===== Dataset records =====

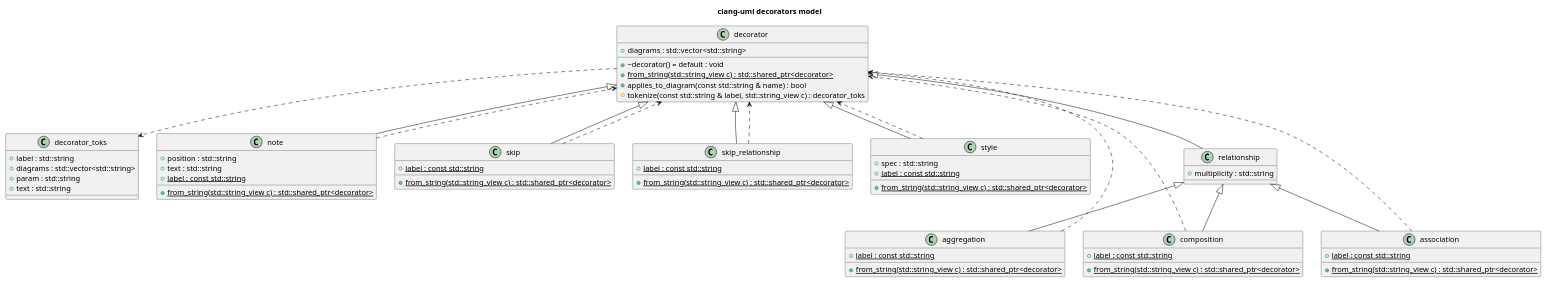
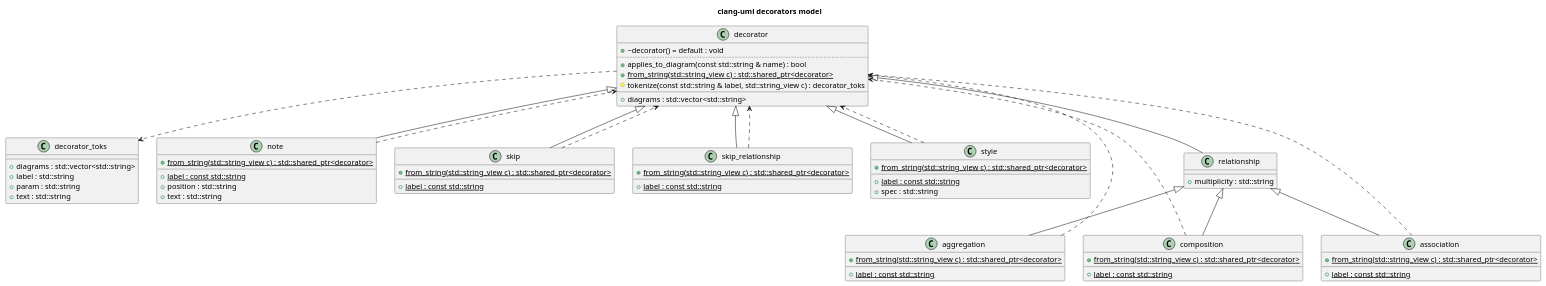
One commit to bkryza/clang-uml-examples changed the diagram in clang-uml/puml/decorators_class.puml. Above: the diagram before and after it, drawn with PlantUML. The commit also changed 101 other files, not shown here.

Commit message:
Updated diagrams

```diff
--- a/clang-uml/puml/decorators_class.puml
+++ b/clang-uml/puml/decorators_class.puml
@@ -1,79 +1,90 @@
 @startuml
 title clang-uml decorators model
 class "decorator_toks" as C_0000532301235174338361
-class C_0000532301235174338361 [[https://github.com/bkryza/clang-uml/blob/e2b772d8d6ed61adcb6dcd50003f96096df02f9e/src/decorators/decorators.h#L29{decorator_toks}]] {
-+label : std::string [[[https://github.com/bkryza/clang-uml/blob/e2b772d8d6ed61adcb6dcd50003f96096df02f9e/src/decorators/decorators.h#L30{label}]]]
-+diagrams : std::vector<std::string> [[[https://github.com/bkryza/clang-uml/blob/e2b772d8d6ed61adcb6dcd50003f96096df02f9e/src/decorators/decorators.h#L31{diagrams}]]]
-+param : std::string [[[https://github.com/bkryza/clang-uml/blob/e2b772d8d6ed61adcb6dcd50003f96096df02f9e/src/decorators/decorators.h#L32{param}]]]
-+text : std::string [[[https://github.com/bkryza/clang-uml/blob/e2b772d8d6ed61adcb6dcd50003f96096df02f9e/src/decorators/decorators.h#L33{text}]]]
+class C_0000532301235174338361 [[https://github.com/bkryza/clang-uml/blob/3d8a0ce428ce6b5e1e0585247ac90a82960dee8e/src/decorators/decorators.h#L29{decorator_toks}]] {
+__
++diagrams : std::vector<std::string> [[[https://github.com/bkryza/clang-uml/blob/3d8a0ce428ce6b5e1e0585247ac90a82960dee8e/src/decorators/decorators.h#L31{diagrams}]]]
++label : std::string [[[https://github.com/bkryza/clang-uml/blob/3d8a0ce428ce6b5e1e0585247ac90a82960dee8e/src/decorators/decorators.h#L30{label}]]]
++param : std::string [[[https://github.com/bkryza/clang-uml/blob/3d8a0ce428ce6b5e1e0585247ac90a82960dee8e/src/decorators/decorators.h#L32{param}]]]
++text : std::string [[[https://github.com/bkryza/clang-uml/blob/3d8a0ce428ce6b5e1e0585247ac90a82960dee8e/src/decorators/decorators.h#L33{text}]]]
 }
 class "decorator" as C_0001039481254924641333
-class C_0001039481254924641333 [[https://github.com/bkryza/clang-uml/blob/e2b772d8d6ed61adcb6dcd50003f96096df02f9e/src/decorators/decorators.h#L36{decorator}]] {
+class C_0001039481254924641333 [[https://github.com/bkryza/clang-uml/blob/3d8a0ce428ce6b5e1e0585247ac90a82960dee8e/src/decorators/decorators.h#L36{decorator}]] {
 +~decorator() = default : void
+..
++applies_to_diagram(const std::string & name) : bool
 {static} +from_string(std::string_view c) : std::shared_ptr<decorator>
-+applies_to_diagram(const std::string & name) : bool
 #tokenize(const std::string & label, std::string_view c) : decorator_toks
-+diagrams : std::vector<std::string> [[[https://github.com/bkryza/clang-uml/blob/e2b772d8d6ed61adcb6dcd50003f96096df02f9e/src/decorators/decorators.h#L37{diagrams}]]]
+__
++diagrams : std::vector<std::string> [[[https://github.com/bkryza/clang-uml/blob/3d8a0ce428ce6b5e1e0585247ac90a82960dee8e/src/decorators/decorators.h#L37{diagrams}]]]
 }
 class "note" as C_0001347272482812804274
-class C_0001347272482812804274 [[https://github.com/bkryza/clang-uml/blob/e2b772d8d6ed61adcb6dcd50003f96096df02f9e/src/decorators/decorators.h#L49{note}]] {
+class C_0001347272482812804274 [[https://github.com/bkryza/clang-uml/blob/3d8a0ce428ce6b5e1e0585247ac90a82960dee8e/src/decorators/decorators.h#L49{note}]] {
 {static} +from_string(std::string_view c) : std::shared_ptr<decorator>
-+position : std::string [[[https://github.com/bkryza/clang-uml/blob/e2b772d8d6ed61adcb6dcd50003f96096df02f9e/src/decorators/decorators.h#L52{position}]]]
-+text : std::string [[[https://github.com/bkryza/clang-uml/blob/e2b772d8d6ed61adcb6dcd50003f96096df02f9e/src/decorators/decorators.h#L53{text}]]]
-{static} +label : const std::string [[[https://github.com/bkryza/clang-uml/blob/e2b772d8d6ed61adcb6dcd50003f96096df02f9e/src/decorators/decorators.h#L50{label}]]]
+__
+{static} +label : const std::string [[[https://github.com/bkryza/clang-uml/blob/3d8a0ce428ce6b5e1e0585247ac90a82960dee8e/src/decorators/decorators.h#L50{label}]]]
++position : std::string [[[https://github.com/bkryza/clang-uml/blob/3d8a0ce428ce6b5e1e0585247ac90a82960dee8e/src/decorators/decorators.h#L52{position}]]]
++text : std::string [[[https://github.com/bkryza/clang-uml/blob/3d8a0ce428ce6b5e1e0585247ac90a82960dee8e/src/decorators/decorators.h#L53{text}]]]
 }
 class "skip" as C_0001462474947254948682
-class C_0001462474947254948682 [[https://github.com/bkryza/clang-uml/blob/e2b772d8d6ed61adcb6dcd50003f96096df02f9e/src/decorators/decorators.h#L58{skip}]] {
+class C_0001462474947254948682 [[https://github.com/bkryza/clang-uml/blob/3d8a0ce428ce6b5e1e0585247ac90a82960dee8e/src/decorators/decorators.h#L58{skip}]] {
 {static} +from_string(std::string_view c) : std::shared_ptr<decorator>
-{static} +label : const std::string [[[https://github.com/bkryza/clang-uml/blob/e2b772d8d6ed61adcb6dcd50003f96096df02f9e/src/decorators/decorators.h#L59{label}]]]
+__
+{static} +label : const std::string [[[https://github.com/bkryza/clang-uml/blob/3d8a0ce428ce6b5e1e0585247ac90a82960dee8e/src/decorators/decorators.h#L59{label}]]]
 }
 class "skip_relationship" as C_0000685427930366073750
-class C_0000685427930366073750 [[https://github.com/bkryza/clang-uml/blob/e2b772d8d6ed61adcb6dcd50003f96096df02f9e/src/decorators/decorators.h#L64{skip_relationship}]] {
+class C_0000685427930366073750 [[https://github.com/bkryza/clang-uml/blob/3d8a0ce428ce6b5e1e0585247ac90a82960dee8e/src/decorators/decorators.h#L64{skip_relationship}]] {
 {static} +from_string(std::string_view c) : std::shared_ptr<decorator>
-{static} +label : const std::string [[[https://github.com/bkryza/clang-uml/blob/e2b772d8d6ed61adcb6dcd50003f96096df02f9e/src/decorators/decorators.h#L65{label}]]]
+__
+{static} +label : const std::string [[[https://github.com/bkryza/clang-uml/blob/3d8a0ce428ce6b5e1e0585247ac90a82960dee8e/src/decorators/decorators.h#L65{label}]]]
 }
 class "style" as C_0000116269747867995555
-class C_0000116269747867995555 [[https://github.com/bkryza/clang-uml/blob/e2b772d8d6ed61adcb6dcd50003f96096df02f9e/src/decorators/decorators.h#L70{style}]] {
+class C_0000116269747867995555 [[https://github.com/bkryza/clang-uml/blob/3d8a0ce428ce6b5e1e0585247ac90a82960dee8e/src/decorators/decorators.h#L70{style}]] {
 {static} +from_string(std::string_view c) : std::shared_ptr<decorator>
-+spec : std::string [[[https://github.com/bkryza/clang-uml/blob/e2b772d8d6ed61adcb6dcd50003f96096df02f9e/src/decorators/decorators.h#L73{spec}]]]
-{static} +label : const std::string [[[https://github.com/bkryza/clang-uml/blob/e2b772d8d6ed61adcb6dcd50003f96096df02f9e/src/decorators/decorators.h#L71{label}]]]
+__
+{static} +label : const std::string [[[https://github.com/bkryza/clang-uml/blob/3d8a0ce428ce6b5e1e0585247ac90a82960dee8e/src/decorators/decorators.h#L71{label}]]]
++spec : std::string [[[https://github.com/bkryza/clang-uml/blob/3d8a0ce428ce6b5e1e0585247ac90a82960dee8e/src/decorators/decorators.h#L73{spec}]]]
 }
 class "relationship" as C_0001576276283144132872
-class C_0001576276283144132872 [[https://github.com/bkryza/clang-uml/blob/e2b772d8d6ed61adcb6dcd50003f96096df02f9e/src/decorators/decorators.h#L77{relationship}]] {
-+multiplicity : std::string [[[https://github.com/bkryza/clang-uml/blob/e2b772d8d6ed61adcb6dcd50003f96096df02f9e/src/decorators/decorators.h#L78{multiplicity}]]]
+class C_0001576276283144132872 [[https://github.com/bkryza/clang-uml/blob/3d8a0ce428ce6b5e1e0585247ac90a82960dee8e/src/decorators/decorators.h#L77{relationship}]] {
+__
++multiplicity : std::string [[[https://github.com/bkryza/clang-uml/blob/3d8a0ce428ce6b5e1e0585247ac90a82960dee8e/src/decorators/decorators.h#L78{multiplicity}]]]
 }
 class "aggregation" as C_0000175979950567138488
-class C_0000175979950567138488 [[https://github.com/bkryza/clang-uml/blob/e2b772d8d6ed61adcb6dcd50003f96096df02f9e/src/decorators/decorators.h#L81{aggregation}]] {
+class C_0000175979950567138488 [[https://github.com/bkryza/clang-uml/blob/3d8a0ce428ce6b5e1e0585247ac90a82960dee8e/src/decorators/decorators.h#L81{aggregation}]] {
 {static} +from_string(std::string_view c) : std::shared_ptr<decorator>
-{static} +label : const std::string [[[https://github.com/bkryza/clang-uml/blob/e2b772d8d6ed61adcb6dcd50003f96096df02f9e/src/decorators/decorators.h#L82{label}]]]
+__
+{static} +label : const std::string [[[https://github.com/bkryza/clang-uml/blob/3d8a0ce428ce6b5e1e0585247ac90a82960dee8e/src/decorators/decorators.h#L82{label}]]]
 }
 class "composition" as C_0001028911016492067053
-class C_0001028911016492067053 [[https://github.com/bkryza/clang-uml/blob/e2b772d8d6ed61adcb6dcd50003f96096df02f9e/src/decorators/decorators.h#L87{composition}]] {
+class C_0001028911016492067053 [[https://github.com/bkryza/clang-uml/blob/3d8a0ce428ce6b5e1e0585247ac90a82960dee8e/src/decorators/decorators.h#L87{composition}]] {
 {static} +from_string(std::string_view c) : std::shared_ptr<decorator>
-{static} +label : const std::string [[[https://github.com/bkryza/clang-uml/blob/e2b772d8d6ed61adcb6dcd50003f96096df02f9e/src/decorators/decorators.h#L88{label}]]]
+__
+{static} +label : const std::string [[[https://github.com/bkryza/clang-uml/blob/3d8a0ce428ce6b5e1e0585247ac90a82960dee8e/src/decorators/decorators.h#L88{label}]]]
 }
 class "association" as C_0001534243399456949265
-class C_0001534243399456949265 [[https://github.com/bkryza/clang-uml/blob/e2b772d8d6ed61adcb6dcd50003f96096df02f9e/src/decorators/decorators.h#L93{association}]] {
+class C_0001534243399456949265 [[https://github.com/bkryza/clang-uml/blob/3d8a0ce428ce6b5e1e0585247ac90a82960dee8e/src/decorators/decorators.h#L93{association}]] {
 {static} +from_string(std::string_view c) : std::shared_ptr<decorator>
-{static} +label : const std::string [[[https://github.com/bkryza/clang-uml/blob/e2b772d8d6ed61adcb6dcd50003f96096df02f9e/src/decorators/decorators.h#L94{label}]]]
+__
+{static} +label : const std::string [[[https://github.com/bkryza/clang-uml/blob/3d8a0ce428ce6b5e1e0585247ac90a82960dee8e/src/decorators/decorators.h#L94{label}]]]
 }
 C_0001039481254924641333 ..> C_0000532301235174338361
 C_0001347272482812804274 ..> C_0001039481254924641333
 C_0001039481254924641333 <|-- C_0001347272482812804274
 C_0001462474947254948682 ..> C_0001039481254924641333
 C_0001039481254924641333 <|-- C_0001462474947254948682
 C_0000685427930366073750 ..> C_0001039481254924641333
 C_0001039481254924641333 <|-- C_0000685427930366073750
 C_0000116269747867995555 ..> C_0001039481254924641333
 C_0001039481254924641333 <|-- C_0000116269747867995555
 C_0001039481254924641333 <|-- C_0001576276283144132872
 C_0000175979950567138488 ..> C_0001039481254924641333
 C_0001576276283144132872 <|-- C_0000175979950567138488
 C_0001028911016492067053 ..> C_0001039481254924641333
 C_0001576276283144132872 <|-- C_0001028911016492067053
 C_0001534243399456949265 ..> C_0001039481254924641333
 C_0001576276283144132872 <|-- C_0001534243399456949265
 
-'Generated with clang-uml, version 0.3.5-1-g9a5a152
+'Generated with clang-uml, version 0.3.6-32-g20fe6b1
 'LLVM version Ubuntu clang version 15.0.6
 @enduml
```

=====

§ What the task asks: Give only the number of lines in the preceding data that include the word "vector".

§ Answer to this exercise: 4